> Problem requirements
From the entries below, copy out every line with "site" in it.

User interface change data

%%

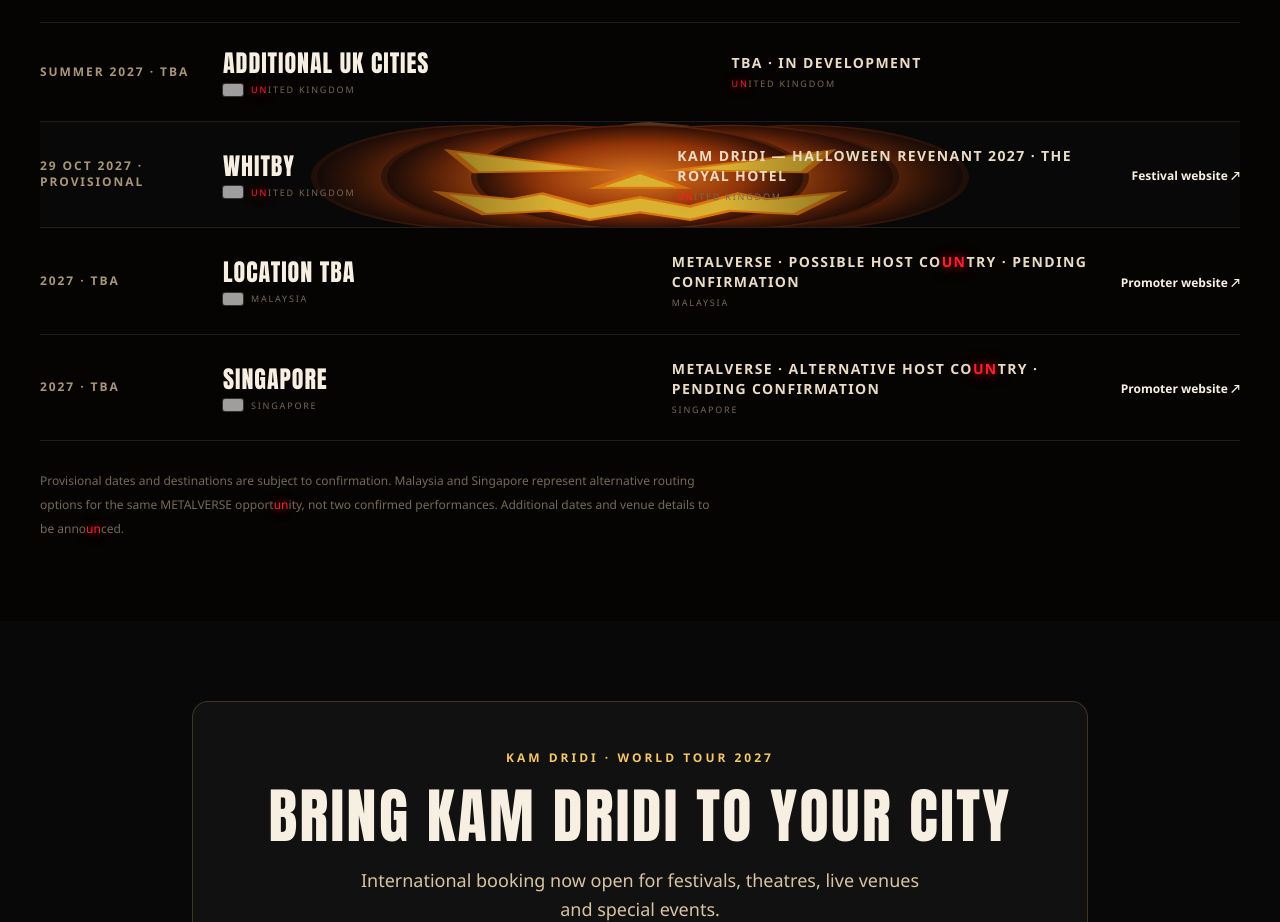
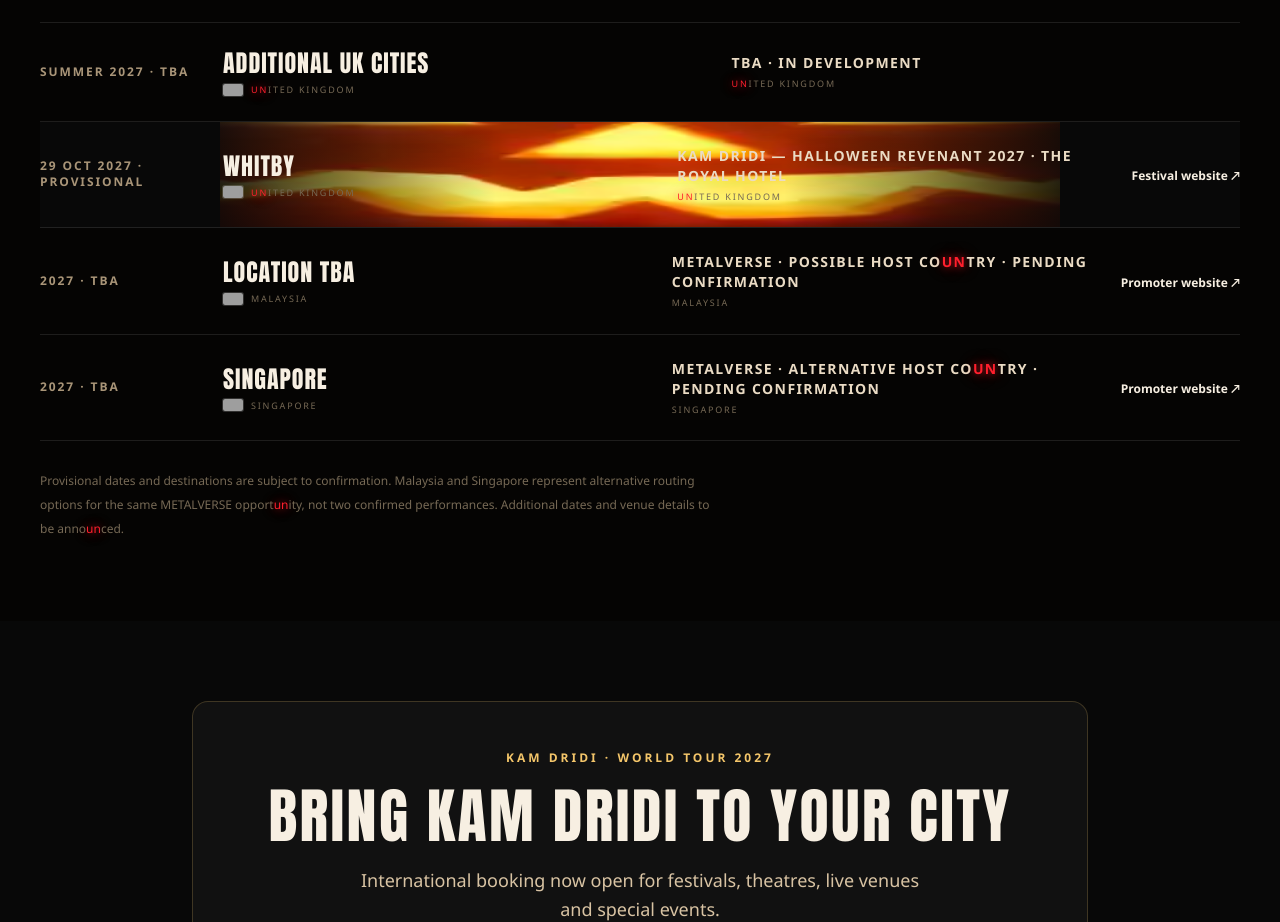
Before and after one commit to kamdridi-lgtm/kamdridi-site, a Next.js app in the folder band-site/: page /live in a window 1280 px wide. Shown: the part 3604-4526 px from the top of the page. Built offline with nearby package versions, Linux system fonts and the light colour scheme; no server answers; the database is empty; grey boxes are pictures that could not be loaded.

Commit message:
Use supplied pumpkin photograph in Whitby row

```diff
--- a/band-site/app/live/page.tsx
+++ b/band-site/app/live/page.tsx
@@ -156,7 +156,7 @@ export default function LivePage() {
         <div>
           {tourDates.map((show) => (
             <div key={show.date + show.city} className="group grid grid-cols-[105px_1fr] gap-x-4 border-b border-white/10 py-6 transition hover:border-white/35 sm:grid-cols-[155px_1fr_1fr_auto] sm:items-center sm:gap-x-7" style={show.city === "Whitby" ? { position: "relative", isolation: "isolate", overflow: "hidden", backgroundColor: "#080808" } : undefined}>
-              {show.city === "Whitby" && <svg aria-hidden="true" viewBox="0 0 600 220" preserveAspectRatio="none" style={{position:"absolute", inset:0, width:"100%", height:"100%", zIndex:-1, pointerEvents:"none"}}><defs><radialGradient id="whitby-orange"><stop stopColor="#ff8a24"/><stop offset=".65" stopColor="#a93b08"/><stop offset="1" stopColor="#361005"/></radialGradient><linearGradient id="whitby-fade"><stop stopColor="#080808"/><stop offset=".18" stopColor="#080808" stopOpacity=".9"/><stop offset=".43" stopColor="#080808" stopOpacity=".15"/><stop offset=".57" stopColor="#080808" stopOpacity=".15"/><stop offset=".82" stopColor="#080808" stopOpacity=".9"/><stop offset="1" stopColor="#080808"/></linearGradient></defs><path d="M285 35 Q280 4 305 0 L325 8 L310 38" fill="#594023"/>{[220,380,255,345,300].map((x,i)=><ellipse key={i} cx={x} cy="115" rx="83" ry="108" fill="url(#whitby-orange)" stroke="#6b2408" strokeWidth="3"/>)}<g fill="#ffcf39" stroke="#ff8a10" strokeWidth="4"><path d="M205 60 L282 100 L218 105Z M395 60 L318 100 L382 105Z M300 105 L278 137 L322 137Z M200 147 L236 161 L251 149 L275 176 L300 157 L325 176 L349 149 L364 161 L400 147 L378 192 L345 185 L325 204 L300 188 L275 204 L255 185 L222 192Z"/></g><rect width="600" height="220" fill="url(#whitby-fade)"/></svg>}
+              {show.city === "Whitby" && <div aria-hidden="true" style={{position:"absolute",inset:0,zIndex:-1,pointerEvents:"none",backgroundImage:"linear-gradient(90deg,#080808 0%,#080808 12%,transparent 38%,transparent 62%,#080808 88%,#080808 100%),url('/whitby-pumpkin.webp')",backgroundPosition:"center",backgroundSize:"100% 100%, 70% 115%",backgroundRepeat:"no-repeat"}} />}
               <div className="text-[10px] font-semibold uppercase tracking-[0.16em] text-stone-400 sm:text-xs">{show.date}</div>
               <div><div className="font-display text-xl uppercase tracking-[0.04em] text-white sm:text-2xl">{show.city}</div><div className="mt-1 flex items-center gap-2 text-[9px] uppercase tracking-[0.2em] text-stone-500">{countryFlags[show.country] && <img src={`https://flagcdn.com/w40/${countryFlags[show.country]}.png`} alt="" aria-hidden="true" className="h-[12px] w-[20px] shrink-0 rounded-[2px] object-cover shadow-[0_0_0_1px_rgba(255,255,255,0.18)]" loading="lazy" />}<span>{show.country}</span></div></div>
               <div className="col-start-2 mt-2 sm:col-start-auto sm:mt-0">
```
Also changed, not shown: band-site/public/whitby-pumpkin.webp (added).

%%

> Exercise solution
Before and after one commit to kamdridi-lgtm/kamdridi-site, a Next.js app in the folder band-site/: page /live in a window 1280 px wide. Shown: the part 3604-4526 px from the top of the page. Built offline with nearby package versions, Linux system fonts and the light colour scheme; no server answers; the database is empty; grey boxes are pictures that could not be loaded.
--- a/band-site/app/live/page.tsx
+++ b/band-site/app/live/page.tsx
Also changed, not shown: band-site/public/whitby-pumpkin.webp (added).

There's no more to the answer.